## The task
All that is needed is each line of the entries holding the word "text", copied as it stands.

## Working data
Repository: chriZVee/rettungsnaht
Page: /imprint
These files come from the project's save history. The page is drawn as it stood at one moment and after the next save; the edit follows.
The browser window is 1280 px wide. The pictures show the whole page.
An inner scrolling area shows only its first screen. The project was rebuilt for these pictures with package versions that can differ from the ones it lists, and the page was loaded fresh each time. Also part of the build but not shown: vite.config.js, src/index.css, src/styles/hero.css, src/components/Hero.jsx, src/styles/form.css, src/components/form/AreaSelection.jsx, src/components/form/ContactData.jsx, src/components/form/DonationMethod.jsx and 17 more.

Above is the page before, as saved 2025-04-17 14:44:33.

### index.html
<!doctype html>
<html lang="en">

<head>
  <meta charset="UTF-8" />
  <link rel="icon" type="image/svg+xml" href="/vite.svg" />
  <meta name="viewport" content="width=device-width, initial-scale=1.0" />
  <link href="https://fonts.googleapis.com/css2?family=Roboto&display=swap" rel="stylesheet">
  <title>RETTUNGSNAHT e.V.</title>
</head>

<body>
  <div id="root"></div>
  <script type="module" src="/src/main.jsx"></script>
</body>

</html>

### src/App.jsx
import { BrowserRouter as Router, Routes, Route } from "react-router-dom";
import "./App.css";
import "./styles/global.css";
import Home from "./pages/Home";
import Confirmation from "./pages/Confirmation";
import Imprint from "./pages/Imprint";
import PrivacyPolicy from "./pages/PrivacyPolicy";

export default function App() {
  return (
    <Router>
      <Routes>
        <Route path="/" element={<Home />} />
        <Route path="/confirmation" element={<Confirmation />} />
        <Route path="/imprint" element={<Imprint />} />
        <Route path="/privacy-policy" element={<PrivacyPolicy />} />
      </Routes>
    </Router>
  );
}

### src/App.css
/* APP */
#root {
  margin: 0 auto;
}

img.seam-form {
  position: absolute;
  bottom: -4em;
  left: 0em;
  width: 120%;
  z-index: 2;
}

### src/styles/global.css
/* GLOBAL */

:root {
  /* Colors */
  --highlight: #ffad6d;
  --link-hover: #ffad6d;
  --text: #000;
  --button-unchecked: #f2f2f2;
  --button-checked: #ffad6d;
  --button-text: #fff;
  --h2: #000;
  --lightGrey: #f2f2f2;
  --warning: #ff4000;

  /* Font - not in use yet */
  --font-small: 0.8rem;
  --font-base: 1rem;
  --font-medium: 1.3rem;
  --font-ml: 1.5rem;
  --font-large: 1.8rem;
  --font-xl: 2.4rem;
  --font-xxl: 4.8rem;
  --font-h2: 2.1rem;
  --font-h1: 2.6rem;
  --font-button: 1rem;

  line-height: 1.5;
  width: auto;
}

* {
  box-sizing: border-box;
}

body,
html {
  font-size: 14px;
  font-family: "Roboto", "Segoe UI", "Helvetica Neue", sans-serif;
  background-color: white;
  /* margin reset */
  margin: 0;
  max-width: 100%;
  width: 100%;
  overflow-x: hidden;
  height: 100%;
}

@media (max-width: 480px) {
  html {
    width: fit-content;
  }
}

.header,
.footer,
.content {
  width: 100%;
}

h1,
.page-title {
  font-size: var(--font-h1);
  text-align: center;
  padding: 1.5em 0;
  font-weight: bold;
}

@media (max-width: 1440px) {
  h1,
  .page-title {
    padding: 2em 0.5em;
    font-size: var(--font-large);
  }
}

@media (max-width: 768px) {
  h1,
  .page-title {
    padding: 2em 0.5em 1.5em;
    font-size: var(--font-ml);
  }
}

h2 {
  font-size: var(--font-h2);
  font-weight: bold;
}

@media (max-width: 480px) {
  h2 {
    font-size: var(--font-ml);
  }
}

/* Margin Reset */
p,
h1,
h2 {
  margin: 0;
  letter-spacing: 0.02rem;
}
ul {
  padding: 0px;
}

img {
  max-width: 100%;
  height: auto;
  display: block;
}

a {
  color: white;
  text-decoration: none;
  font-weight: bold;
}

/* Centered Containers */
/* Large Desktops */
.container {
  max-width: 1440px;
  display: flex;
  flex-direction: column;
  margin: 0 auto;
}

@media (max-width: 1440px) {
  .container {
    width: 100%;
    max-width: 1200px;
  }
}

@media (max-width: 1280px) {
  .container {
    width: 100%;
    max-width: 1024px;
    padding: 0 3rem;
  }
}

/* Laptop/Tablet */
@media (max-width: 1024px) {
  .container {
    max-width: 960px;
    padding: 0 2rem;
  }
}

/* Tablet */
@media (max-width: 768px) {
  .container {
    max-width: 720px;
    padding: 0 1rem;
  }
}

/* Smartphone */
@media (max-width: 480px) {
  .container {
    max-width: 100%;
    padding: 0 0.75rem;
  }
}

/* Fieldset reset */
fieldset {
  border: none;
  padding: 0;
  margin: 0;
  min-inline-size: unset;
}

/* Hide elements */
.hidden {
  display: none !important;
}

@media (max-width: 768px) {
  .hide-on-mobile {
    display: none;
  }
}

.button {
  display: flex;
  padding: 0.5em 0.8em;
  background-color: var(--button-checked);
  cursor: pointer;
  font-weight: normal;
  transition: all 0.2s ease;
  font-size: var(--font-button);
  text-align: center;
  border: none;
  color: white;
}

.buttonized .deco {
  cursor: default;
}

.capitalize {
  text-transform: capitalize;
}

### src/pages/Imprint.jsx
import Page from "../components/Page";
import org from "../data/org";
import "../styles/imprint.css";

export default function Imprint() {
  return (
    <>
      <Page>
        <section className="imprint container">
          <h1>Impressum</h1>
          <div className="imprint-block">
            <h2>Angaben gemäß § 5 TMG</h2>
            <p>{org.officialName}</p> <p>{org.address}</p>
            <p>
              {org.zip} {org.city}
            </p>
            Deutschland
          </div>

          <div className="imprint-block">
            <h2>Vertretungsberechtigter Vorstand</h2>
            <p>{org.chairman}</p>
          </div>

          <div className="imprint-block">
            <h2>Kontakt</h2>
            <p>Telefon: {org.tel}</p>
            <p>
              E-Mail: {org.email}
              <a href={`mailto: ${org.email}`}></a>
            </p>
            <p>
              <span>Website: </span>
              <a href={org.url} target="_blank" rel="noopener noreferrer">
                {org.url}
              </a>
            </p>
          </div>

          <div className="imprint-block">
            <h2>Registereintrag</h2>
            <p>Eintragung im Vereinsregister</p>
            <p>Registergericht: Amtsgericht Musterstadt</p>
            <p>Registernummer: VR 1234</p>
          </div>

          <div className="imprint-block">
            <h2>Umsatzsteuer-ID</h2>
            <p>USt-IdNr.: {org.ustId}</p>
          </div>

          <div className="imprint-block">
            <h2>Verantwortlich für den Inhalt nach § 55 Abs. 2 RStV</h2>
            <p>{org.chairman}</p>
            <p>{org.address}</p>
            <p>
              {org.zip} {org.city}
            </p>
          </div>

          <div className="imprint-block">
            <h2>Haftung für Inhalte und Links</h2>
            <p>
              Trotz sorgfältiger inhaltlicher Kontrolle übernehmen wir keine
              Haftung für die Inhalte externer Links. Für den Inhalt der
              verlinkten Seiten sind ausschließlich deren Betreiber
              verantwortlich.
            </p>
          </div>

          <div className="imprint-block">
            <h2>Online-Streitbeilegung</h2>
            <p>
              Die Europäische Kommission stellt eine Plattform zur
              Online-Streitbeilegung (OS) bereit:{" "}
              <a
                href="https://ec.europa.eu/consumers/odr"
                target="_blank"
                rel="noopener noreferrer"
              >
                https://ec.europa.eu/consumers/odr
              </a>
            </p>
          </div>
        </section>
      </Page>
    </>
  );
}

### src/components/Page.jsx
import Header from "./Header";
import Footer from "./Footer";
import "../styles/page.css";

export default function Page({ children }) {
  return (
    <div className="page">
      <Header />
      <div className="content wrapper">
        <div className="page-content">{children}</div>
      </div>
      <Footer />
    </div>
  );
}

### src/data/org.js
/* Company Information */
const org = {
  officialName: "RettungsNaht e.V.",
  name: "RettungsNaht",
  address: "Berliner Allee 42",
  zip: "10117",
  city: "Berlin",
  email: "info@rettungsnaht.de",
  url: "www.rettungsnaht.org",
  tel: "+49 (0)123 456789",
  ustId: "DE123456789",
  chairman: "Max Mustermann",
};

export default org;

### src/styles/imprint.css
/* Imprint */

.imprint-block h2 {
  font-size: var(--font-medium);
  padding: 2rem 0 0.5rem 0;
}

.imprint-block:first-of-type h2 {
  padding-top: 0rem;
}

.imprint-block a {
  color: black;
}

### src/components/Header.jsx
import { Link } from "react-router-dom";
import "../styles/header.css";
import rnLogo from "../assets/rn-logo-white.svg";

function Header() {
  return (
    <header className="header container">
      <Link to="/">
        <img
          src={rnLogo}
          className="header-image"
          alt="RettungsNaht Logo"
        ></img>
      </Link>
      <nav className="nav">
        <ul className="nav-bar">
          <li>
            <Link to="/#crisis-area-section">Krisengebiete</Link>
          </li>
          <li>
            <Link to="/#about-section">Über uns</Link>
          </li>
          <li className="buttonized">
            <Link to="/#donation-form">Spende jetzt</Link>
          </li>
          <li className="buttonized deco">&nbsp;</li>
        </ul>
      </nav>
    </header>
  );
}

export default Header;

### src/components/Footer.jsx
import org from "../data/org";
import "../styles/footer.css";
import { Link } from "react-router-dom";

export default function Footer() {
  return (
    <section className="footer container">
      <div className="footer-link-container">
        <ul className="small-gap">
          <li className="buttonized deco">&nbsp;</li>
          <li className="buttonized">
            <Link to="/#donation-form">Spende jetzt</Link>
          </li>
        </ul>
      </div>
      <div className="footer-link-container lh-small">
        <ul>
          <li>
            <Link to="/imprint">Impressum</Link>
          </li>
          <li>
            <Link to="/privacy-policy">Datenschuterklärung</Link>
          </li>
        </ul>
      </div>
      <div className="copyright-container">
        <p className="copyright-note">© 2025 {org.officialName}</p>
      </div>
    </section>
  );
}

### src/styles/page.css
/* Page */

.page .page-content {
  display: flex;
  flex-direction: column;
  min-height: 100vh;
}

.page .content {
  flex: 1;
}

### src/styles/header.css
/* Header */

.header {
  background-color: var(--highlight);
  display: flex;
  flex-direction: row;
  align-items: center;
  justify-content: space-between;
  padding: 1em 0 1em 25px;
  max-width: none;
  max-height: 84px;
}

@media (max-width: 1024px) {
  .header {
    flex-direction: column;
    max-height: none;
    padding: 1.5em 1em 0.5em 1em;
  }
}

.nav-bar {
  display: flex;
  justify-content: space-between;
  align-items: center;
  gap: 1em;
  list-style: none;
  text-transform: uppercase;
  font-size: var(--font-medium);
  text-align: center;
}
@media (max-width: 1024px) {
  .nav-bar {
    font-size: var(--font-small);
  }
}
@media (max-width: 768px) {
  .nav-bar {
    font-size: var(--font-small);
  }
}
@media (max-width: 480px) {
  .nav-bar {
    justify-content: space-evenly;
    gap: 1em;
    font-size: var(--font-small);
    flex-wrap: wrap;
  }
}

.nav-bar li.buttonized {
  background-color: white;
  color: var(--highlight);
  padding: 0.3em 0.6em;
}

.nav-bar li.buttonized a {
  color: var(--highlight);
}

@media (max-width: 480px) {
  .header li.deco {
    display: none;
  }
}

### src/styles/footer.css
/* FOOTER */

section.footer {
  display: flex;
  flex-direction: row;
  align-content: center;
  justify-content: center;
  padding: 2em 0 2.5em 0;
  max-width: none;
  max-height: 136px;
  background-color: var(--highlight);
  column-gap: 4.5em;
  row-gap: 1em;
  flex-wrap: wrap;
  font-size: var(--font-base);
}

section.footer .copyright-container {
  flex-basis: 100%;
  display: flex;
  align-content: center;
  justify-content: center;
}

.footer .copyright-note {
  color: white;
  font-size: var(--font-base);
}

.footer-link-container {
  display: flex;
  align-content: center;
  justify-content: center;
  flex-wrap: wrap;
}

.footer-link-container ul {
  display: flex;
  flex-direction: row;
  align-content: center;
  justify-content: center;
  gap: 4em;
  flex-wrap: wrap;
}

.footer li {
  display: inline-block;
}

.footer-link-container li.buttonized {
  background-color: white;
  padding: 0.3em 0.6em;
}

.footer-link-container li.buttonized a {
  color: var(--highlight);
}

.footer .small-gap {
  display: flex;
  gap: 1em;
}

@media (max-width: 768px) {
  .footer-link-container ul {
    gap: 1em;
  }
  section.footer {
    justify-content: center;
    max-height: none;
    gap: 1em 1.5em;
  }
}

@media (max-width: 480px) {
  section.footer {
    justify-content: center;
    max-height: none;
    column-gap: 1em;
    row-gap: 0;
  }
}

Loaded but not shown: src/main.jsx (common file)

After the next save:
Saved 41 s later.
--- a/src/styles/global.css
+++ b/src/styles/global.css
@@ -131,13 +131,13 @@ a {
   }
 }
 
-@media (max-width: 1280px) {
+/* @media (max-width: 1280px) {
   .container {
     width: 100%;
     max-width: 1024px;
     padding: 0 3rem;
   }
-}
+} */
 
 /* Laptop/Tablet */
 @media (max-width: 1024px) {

## Written solution
  --text: #000;
  --button-text: #fff;
  text-align: center;
  text-decoration: none;
  text-align: center;
  text-transform: capitalize;
  text-transform: uppercase;
  text-align: center;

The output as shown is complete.